Web document revisions:
*** Begin section ***

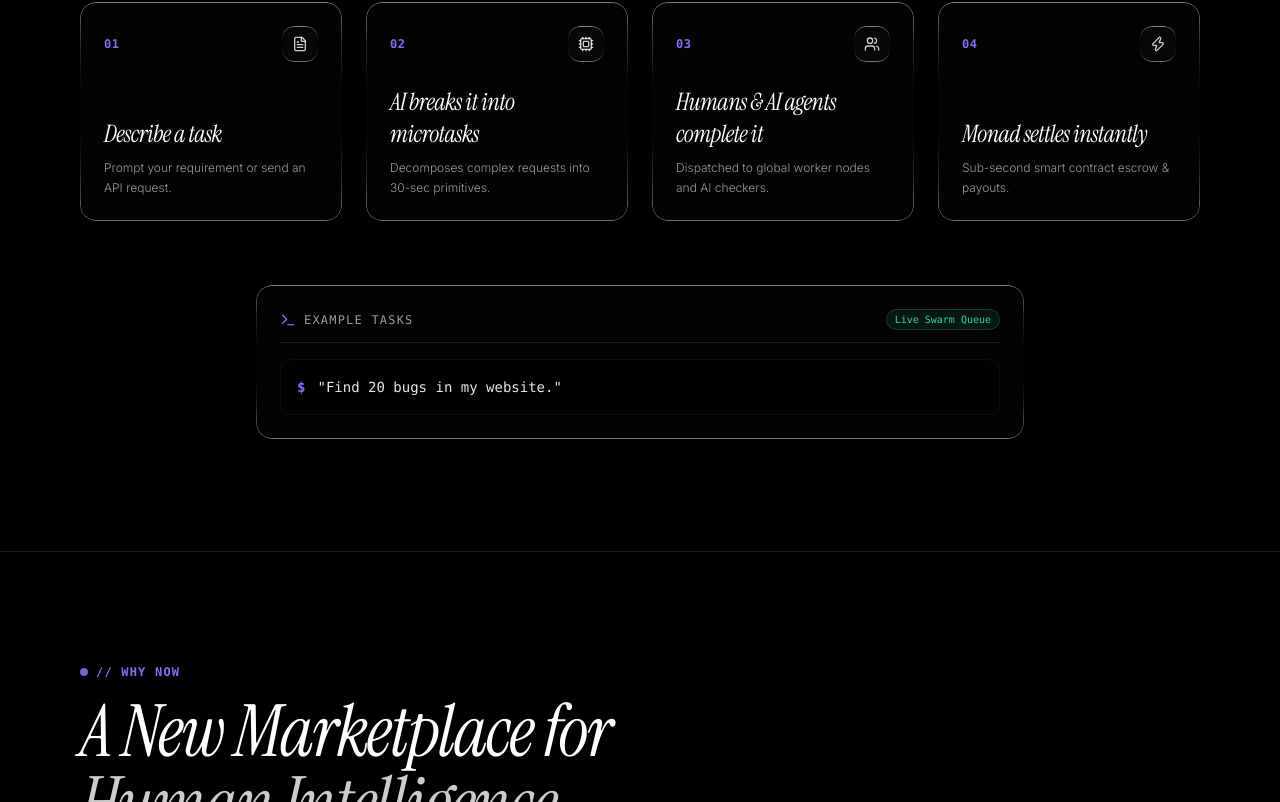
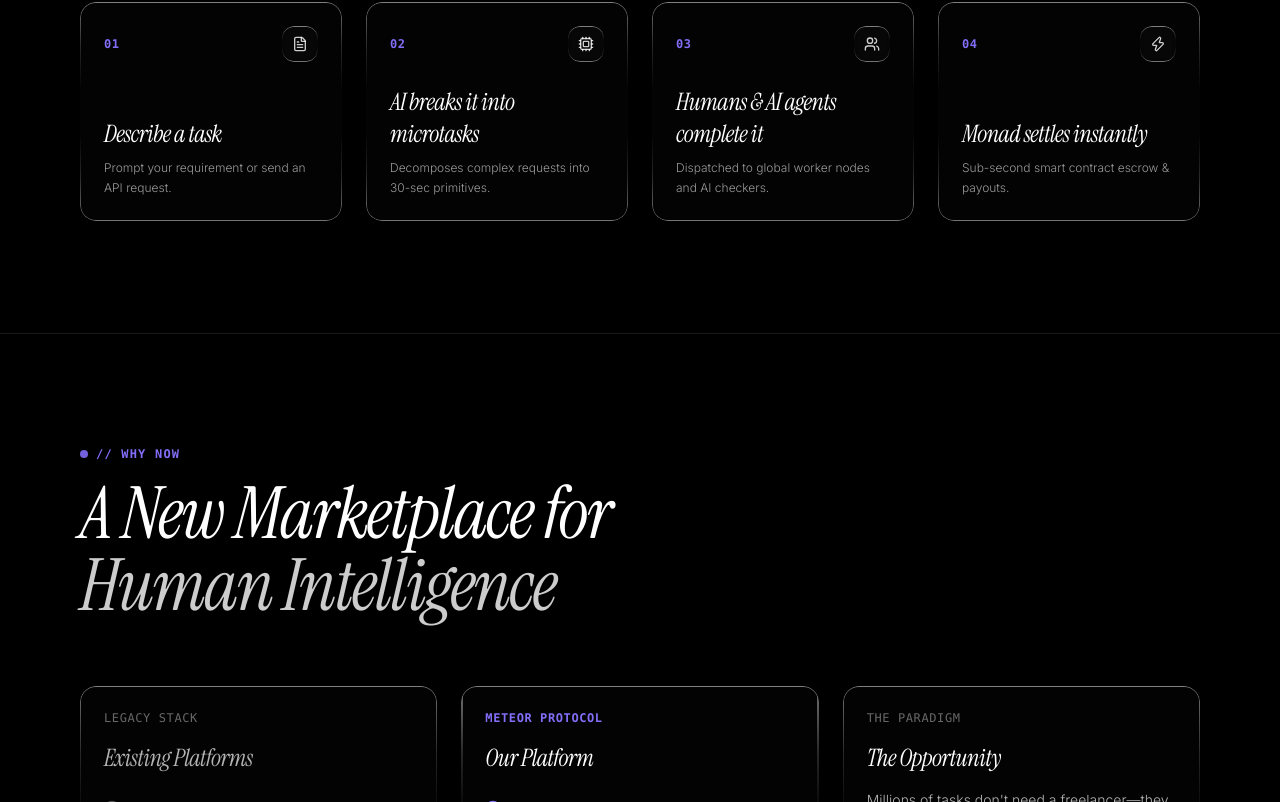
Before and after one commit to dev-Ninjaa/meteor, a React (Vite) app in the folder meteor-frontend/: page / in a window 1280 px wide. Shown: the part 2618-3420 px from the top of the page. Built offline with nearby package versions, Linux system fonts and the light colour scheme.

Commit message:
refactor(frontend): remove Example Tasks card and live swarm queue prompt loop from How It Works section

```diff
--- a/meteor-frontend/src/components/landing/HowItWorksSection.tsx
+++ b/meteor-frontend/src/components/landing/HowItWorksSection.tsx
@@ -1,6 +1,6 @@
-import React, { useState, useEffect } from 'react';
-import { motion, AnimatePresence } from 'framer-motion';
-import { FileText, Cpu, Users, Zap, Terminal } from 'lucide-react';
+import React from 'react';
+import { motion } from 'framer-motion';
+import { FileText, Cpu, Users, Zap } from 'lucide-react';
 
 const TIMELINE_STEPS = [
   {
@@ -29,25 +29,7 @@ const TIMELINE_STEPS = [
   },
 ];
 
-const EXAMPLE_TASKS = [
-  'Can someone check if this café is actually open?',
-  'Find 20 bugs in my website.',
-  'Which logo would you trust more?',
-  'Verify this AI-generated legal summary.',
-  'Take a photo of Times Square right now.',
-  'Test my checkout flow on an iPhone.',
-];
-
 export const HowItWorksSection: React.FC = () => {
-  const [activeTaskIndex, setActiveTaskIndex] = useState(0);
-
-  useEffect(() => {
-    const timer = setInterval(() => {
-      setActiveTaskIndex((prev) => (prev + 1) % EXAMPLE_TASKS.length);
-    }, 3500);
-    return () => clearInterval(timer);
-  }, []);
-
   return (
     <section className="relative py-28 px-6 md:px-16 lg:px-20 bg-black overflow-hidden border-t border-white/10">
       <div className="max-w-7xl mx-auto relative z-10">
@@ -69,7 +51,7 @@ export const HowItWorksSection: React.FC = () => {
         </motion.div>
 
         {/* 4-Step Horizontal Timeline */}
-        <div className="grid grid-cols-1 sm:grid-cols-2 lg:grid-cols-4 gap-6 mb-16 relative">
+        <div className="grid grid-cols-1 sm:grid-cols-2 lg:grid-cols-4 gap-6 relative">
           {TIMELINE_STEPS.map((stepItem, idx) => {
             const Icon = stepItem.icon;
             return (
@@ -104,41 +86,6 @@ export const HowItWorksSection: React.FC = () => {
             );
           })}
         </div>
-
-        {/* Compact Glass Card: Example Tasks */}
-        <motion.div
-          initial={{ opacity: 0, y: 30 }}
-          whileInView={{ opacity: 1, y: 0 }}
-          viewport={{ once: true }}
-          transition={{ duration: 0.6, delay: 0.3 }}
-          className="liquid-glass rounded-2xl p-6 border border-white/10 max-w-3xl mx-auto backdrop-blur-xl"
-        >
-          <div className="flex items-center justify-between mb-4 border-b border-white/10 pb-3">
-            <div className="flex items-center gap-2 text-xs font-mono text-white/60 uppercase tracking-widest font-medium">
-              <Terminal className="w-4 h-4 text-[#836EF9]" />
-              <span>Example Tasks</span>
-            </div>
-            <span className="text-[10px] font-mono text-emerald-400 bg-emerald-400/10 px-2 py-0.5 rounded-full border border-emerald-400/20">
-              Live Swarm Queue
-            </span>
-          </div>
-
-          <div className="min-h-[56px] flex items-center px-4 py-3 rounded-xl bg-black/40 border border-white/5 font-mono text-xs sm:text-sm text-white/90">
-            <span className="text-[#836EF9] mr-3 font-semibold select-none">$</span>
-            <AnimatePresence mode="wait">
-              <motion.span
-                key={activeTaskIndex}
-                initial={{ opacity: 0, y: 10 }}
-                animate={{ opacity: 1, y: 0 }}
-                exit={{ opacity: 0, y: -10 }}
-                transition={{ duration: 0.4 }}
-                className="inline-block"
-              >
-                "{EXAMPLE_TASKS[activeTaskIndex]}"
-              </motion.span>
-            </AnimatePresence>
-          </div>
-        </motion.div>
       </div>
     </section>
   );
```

*** End section ***
*** Begin section ***

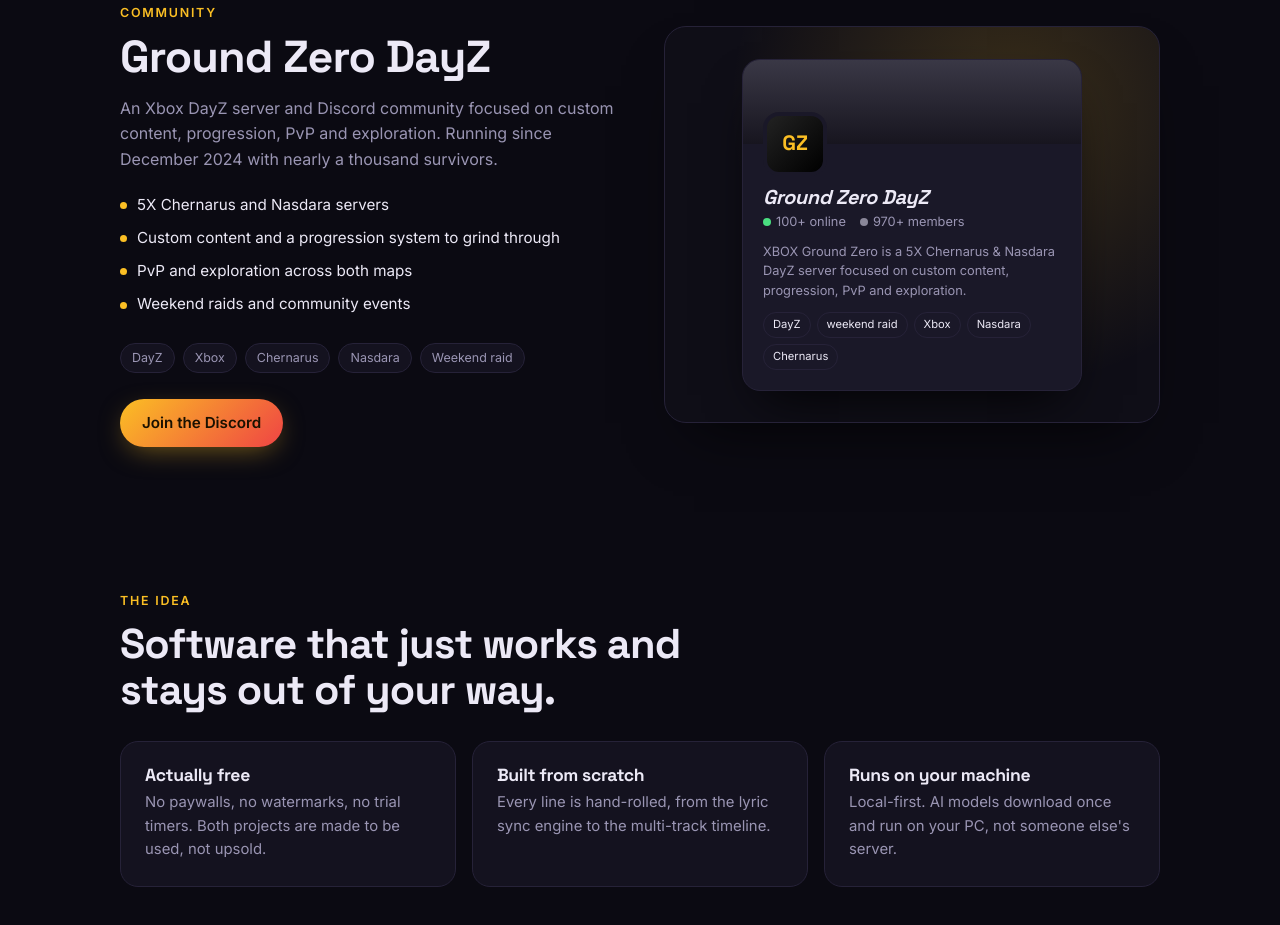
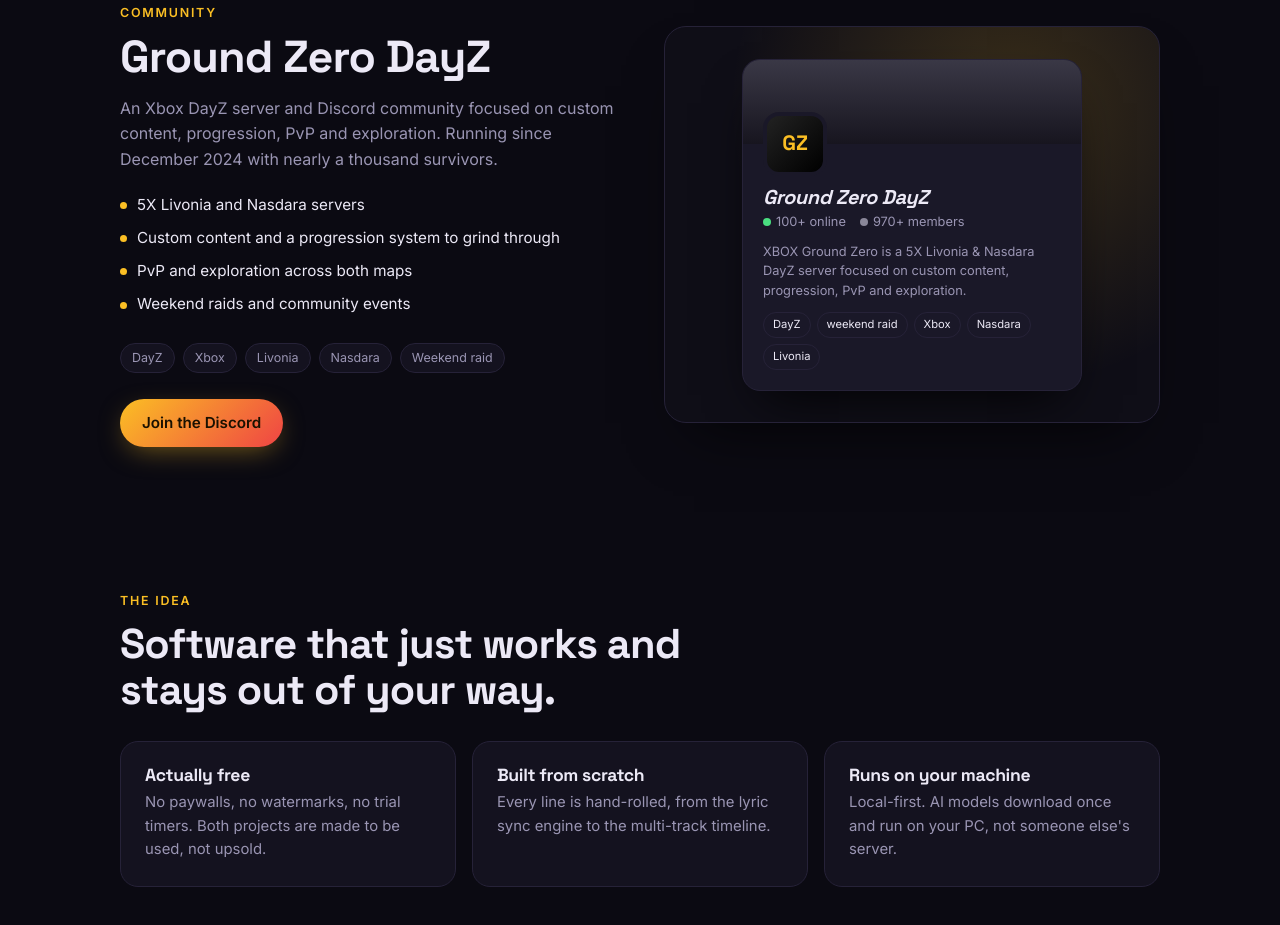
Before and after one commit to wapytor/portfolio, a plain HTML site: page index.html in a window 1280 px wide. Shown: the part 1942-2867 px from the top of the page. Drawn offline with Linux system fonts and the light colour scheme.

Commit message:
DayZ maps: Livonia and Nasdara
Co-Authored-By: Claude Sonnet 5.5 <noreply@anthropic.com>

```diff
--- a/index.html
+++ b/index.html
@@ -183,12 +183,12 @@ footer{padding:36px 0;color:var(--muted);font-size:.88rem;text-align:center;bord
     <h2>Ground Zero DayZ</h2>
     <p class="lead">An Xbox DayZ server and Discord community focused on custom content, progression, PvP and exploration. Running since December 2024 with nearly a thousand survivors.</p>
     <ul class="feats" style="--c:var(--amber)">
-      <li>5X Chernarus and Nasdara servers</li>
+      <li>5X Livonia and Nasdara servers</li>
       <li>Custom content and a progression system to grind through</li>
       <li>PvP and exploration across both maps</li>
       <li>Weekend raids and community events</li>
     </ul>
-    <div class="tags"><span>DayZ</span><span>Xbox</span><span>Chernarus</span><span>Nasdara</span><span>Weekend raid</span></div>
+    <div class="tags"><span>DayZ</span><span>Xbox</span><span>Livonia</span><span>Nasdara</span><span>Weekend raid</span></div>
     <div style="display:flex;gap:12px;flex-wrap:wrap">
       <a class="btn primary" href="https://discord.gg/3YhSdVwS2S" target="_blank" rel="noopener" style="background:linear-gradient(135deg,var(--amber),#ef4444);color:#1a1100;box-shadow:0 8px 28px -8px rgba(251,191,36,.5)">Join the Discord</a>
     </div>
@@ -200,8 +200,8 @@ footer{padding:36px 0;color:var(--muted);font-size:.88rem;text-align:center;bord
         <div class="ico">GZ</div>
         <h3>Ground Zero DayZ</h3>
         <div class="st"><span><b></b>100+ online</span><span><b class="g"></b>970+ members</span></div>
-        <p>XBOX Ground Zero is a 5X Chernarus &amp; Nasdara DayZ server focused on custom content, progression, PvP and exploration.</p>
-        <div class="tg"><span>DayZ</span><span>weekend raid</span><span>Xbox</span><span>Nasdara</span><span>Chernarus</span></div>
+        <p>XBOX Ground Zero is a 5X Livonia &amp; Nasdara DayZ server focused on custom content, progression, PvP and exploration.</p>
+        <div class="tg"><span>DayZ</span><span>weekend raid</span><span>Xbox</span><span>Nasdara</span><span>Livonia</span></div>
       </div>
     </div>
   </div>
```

*** End section ***
*** Begin section ***

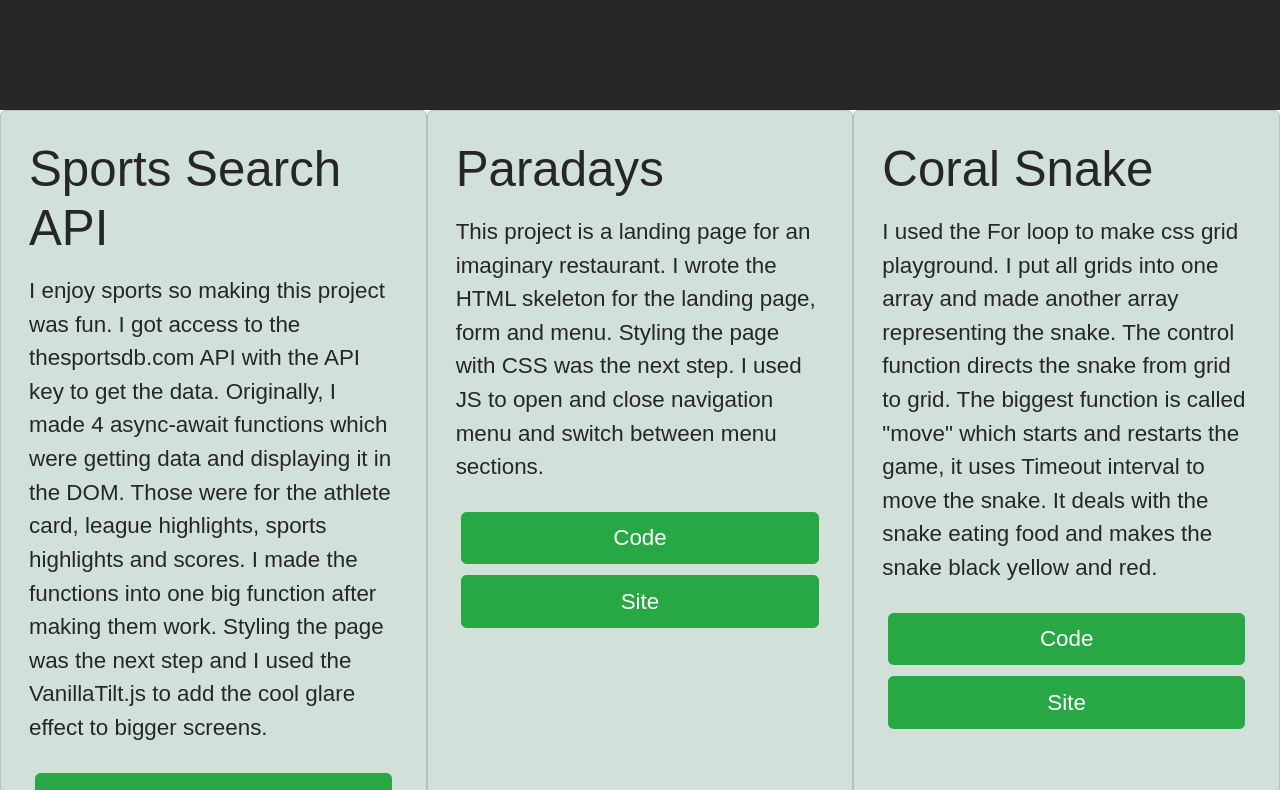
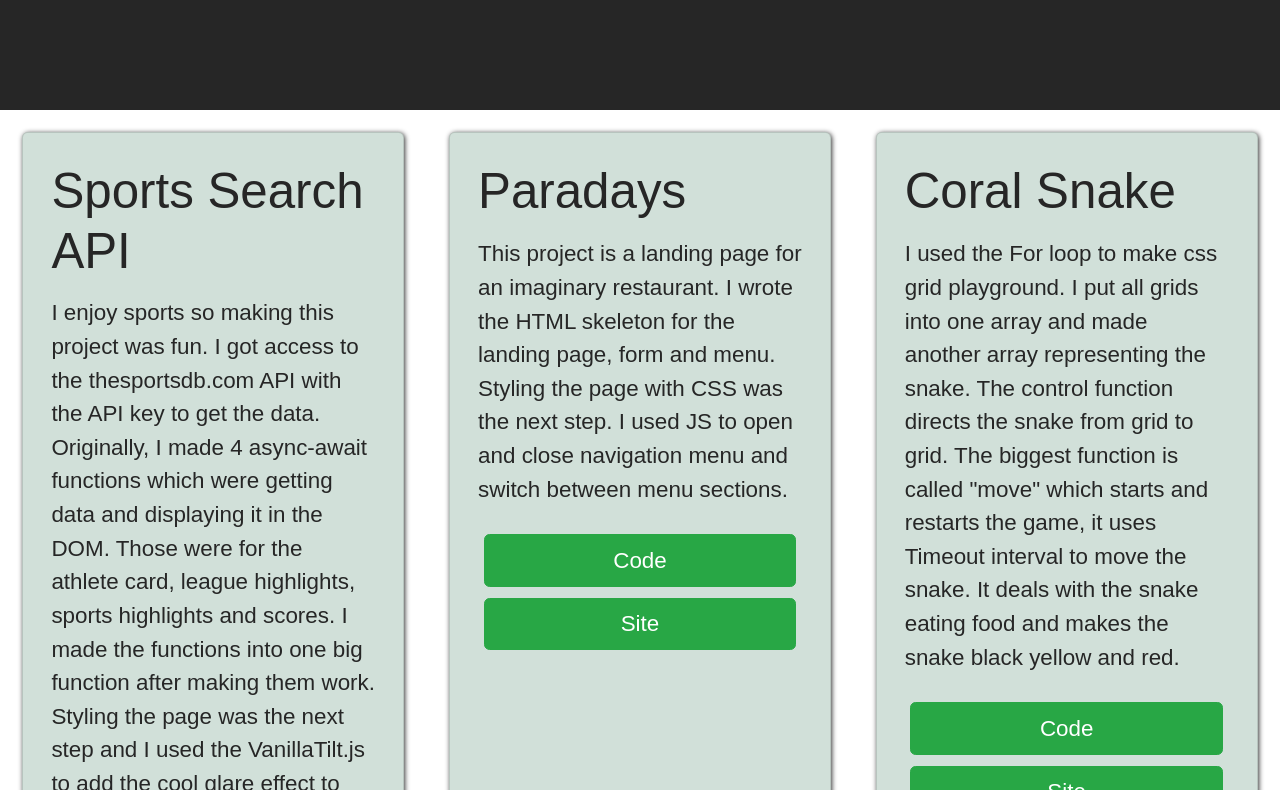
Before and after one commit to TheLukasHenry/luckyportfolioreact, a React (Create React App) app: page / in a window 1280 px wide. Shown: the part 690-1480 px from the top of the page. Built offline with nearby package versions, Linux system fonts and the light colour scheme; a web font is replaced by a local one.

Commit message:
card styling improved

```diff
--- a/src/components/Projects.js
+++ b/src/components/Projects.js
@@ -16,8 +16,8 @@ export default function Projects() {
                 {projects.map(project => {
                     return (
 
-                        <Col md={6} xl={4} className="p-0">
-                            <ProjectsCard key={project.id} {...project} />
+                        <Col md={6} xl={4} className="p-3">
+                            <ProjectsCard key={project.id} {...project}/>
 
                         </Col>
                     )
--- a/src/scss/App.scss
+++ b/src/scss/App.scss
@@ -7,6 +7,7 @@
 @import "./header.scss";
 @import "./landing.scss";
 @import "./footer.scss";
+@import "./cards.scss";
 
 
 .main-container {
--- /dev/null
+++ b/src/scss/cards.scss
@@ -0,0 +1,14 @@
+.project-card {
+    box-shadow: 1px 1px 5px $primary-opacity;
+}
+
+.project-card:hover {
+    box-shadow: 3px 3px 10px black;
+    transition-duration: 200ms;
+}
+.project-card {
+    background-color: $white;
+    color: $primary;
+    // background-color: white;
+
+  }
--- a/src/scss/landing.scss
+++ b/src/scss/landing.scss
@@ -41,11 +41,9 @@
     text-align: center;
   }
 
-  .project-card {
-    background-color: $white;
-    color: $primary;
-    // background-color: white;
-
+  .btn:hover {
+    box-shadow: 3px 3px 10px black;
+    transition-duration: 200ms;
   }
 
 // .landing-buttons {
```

*** End section ***

• EXERCISE DESCRIPTION
Scan the records above for the string "export", and copy every line where it turns up.

• SOLUTION TO THIS EXERCISE
 export const HowItWorksSection: React.FC = () => {
@@ -69,7 +51,7 @@ export const HowItWorksSection: React.FC = () => {
@@ -104,41 +86,6 @@ export const HowItWorksSection: React.FC = () => {
@@ -16,8 +16,8 @@ export default function Projects() {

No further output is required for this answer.